Injuries and COVID-19 enabled Vaakanainen to get his chance in the lineup and just like Jakub Zboril made the best of his opportunities, Vaakanainen will have to do the same.
Forget the 3 assists in 4 games for now. When the coaching staff shows confidence in a player, it does wonders for their on-ice performance. Both Head Coach Bruce Cassidy and Assistant Coach Kevin Dean are showing nothing but confidence in Vaakanainen.
Need some evidence? He’s not being sheltered. His offensive zone starts ad defensive zone starts are split almost equally at 49.2% versus 50.8% respectively. And, only Charlie McAvoy (24:29) and Brandon Carlo (19:37) average more time on ice than Vaakanainen (19:21).
Need more? There really isn’t any better evidence in a coach’s trust than penalty killing time on ice. Derek Forbort leads the way with 3:11 penalty kill time per game. He is followed by Mike Reilly at 2:54. Vaakanainen is next at 2:46.
Vaakanainen is also averaging one take-away per game, far and away the leader on the Bruins blue line.
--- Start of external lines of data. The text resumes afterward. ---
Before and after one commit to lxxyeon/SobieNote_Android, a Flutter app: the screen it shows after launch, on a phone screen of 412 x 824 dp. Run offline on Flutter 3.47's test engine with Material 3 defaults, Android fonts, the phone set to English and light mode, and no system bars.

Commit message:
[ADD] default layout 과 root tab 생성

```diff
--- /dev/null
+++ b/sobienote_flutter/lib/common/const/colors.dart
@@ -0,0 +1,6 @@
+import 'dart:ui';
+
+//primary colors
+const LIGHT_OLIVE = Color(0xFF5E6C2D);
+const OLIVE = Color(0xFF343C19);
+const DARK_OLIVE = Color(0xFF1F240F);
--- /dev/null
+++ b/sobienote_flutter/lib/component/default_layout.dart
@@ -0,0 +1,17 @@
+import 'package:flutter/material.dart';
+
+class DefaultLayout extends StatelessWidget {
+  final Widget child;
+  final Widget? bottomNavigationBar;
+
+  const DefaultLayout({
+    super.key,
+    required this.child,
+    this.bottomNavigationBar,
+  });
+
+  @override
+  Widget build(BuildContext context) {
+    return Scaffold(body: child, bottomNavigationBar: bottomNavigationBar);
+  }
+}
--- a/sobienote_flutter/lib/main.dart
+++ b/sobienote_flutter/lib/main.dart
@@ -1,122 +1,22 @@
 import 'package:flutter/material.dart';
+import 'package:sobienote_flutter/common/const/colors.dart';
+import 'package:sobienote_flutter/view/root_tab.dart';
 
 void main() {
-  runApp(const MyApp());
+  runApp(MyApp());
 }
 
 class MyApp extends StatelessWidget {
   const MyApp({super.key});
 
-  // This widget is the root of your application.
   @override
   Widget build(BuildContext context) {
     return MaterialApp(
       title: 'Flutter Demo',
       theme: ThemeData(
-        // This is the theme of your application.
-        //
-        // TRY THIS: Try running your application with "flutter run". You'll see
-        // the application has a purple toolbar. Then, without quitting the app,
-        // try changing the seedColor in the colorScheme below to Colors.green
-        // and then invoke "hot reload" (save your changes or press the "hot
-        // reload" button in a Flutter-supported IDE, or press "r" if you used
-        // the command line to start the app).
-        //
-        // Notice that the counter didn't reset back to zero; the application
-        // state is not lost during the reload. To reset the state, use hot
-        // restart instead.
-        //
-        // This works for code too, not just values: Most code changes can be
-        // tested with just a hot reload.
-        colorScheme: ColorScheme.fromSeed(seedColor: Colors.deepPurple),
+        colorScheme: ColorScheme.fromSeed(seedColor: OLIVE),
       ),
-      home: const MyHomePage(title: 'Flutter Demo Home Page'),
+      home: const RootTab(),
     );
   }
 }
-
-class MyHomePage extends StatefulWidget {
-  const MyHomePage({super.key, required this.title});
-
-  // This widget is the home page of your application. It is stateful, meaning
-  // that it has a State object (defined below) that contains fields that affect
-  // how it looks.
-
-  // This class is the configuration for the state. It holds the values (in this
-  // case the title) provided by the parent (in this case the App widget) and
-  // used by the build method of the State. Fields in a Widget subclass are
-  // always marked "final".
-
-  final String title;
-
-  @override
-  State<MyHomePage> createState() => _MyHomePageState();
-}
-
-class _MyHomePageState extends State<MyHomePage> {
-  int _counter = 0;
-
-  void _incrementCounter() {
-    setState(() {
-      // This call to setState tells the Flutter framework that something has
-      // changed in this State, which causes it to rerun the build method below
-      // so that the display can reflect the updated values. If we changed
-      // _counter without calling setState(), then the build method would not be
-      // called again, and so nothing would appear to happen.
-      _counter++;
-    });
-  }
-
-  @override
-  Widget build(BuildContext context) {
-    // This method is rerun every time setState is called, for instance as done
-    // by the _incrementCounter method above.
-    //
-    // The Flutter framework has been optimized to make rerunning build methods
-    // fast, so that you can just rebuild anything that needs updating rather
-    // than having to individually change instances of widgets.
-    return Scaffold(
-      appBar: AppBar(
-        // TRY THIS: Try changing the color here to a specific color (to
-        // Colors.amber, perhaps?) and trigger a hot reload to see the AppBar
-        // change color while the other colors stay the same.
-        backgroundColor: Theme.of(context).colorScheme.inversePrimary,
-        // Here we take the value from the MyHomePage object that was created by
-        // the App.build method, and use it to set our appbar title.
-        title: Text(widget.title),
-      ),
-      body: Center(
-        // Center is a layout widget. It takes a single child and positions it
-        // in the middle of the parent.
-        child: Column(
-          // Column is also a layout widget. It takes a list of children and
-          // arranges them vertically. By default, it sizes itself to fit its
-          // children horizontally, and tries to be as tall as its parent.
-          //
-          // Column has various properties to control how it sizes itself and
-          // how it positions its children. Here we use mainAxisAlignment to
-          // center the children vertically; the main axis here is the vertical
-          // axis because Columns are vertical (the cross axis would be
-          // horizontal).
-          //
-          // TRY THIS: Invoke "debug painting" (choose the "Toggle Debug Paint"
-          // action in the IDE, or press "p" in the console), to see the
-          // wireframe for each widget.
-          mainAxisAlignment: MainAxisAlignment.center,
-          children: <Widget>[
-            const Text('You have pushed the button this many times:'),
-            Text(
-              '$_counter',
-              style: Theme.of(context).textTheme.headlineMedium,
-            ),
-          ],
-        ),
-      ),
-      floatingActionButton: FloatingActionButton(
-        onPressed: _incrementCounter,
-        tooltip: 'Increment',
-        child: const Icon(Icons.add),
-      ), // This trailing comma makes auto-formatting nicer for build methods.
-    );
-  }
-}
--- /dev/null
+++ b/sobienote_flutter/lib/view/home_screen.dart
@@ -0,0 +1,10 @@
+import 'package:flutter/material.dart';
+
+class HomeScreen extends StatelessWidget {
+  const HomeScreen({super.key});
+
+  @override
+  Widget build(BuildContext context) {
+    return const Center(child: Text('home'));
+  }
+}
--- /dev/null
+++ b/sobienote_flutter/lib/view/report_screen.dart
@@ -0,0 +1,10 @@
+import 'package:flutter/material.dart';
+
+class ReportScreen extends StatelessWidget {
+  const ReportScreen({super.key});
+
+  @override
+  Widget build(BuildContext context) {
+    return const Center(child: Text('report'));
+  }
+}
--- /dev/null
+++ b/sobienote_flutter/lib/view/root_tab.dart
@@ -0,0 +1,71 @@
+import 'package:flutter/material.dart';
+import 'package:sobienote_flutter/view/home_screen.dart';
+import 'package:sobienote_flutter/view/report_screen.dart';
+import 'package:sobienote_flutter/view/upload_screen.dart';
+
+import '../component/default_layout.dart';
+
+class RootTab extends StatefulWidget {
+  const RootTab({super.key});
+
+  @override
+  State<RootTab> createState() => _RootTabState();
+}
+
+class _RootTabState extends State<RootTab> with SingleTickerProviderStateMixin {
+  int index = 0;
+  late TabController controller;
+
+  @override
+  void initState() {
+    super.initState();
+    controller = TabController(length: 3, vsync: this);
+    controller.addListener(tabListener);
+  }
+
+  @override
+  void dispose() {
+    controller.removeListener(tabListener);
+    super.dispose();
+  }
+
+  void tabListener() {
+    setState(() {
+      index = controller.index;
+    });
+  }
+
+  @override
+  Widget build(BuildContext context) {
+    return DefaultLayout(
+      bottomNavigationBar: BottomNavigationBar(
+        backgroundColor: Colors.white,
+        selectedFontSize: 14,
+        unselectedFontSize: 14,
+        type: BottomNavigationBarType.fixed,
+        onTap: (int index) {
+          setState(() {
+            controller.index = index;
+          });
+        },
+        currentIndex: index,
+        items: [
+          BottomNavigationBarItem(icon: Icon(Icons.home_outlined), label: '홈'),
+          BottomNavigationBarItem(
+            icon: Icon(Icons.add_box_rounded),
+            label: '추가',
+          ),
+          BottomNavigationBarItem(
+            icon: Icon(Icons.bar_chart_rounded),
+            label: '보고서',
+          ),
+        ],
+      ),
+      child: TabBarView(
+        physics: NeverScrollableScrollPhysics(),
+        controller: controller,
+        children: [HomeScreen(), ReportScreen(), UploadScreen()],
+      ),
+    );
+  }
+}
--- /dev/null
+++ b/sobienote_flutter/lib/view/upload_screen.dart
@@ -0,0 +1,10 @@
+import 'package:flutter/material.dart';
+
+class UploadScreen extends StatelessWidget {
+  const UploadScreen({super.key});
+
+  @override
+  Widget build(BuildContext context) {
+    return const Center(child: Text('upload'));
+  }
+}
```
All the numbers point to Vaakanainen can be a defenceman you can count on to get the job done. The eye test will show the same. But it’s only been four games and if I see this Vaakanainen regularly, then I will join the masses that say you can’t take this guy out of the lineup. What I don’t want to see is him slip into one of those periods he has had lapses in Providence. It’s all about confidence, playing your game, and being mentally prepared every single game.
Why the difference?
Maybe he needed the big club to show some confidence. Or maybe he is just one of those rare players who are better in the NHL than the AHL.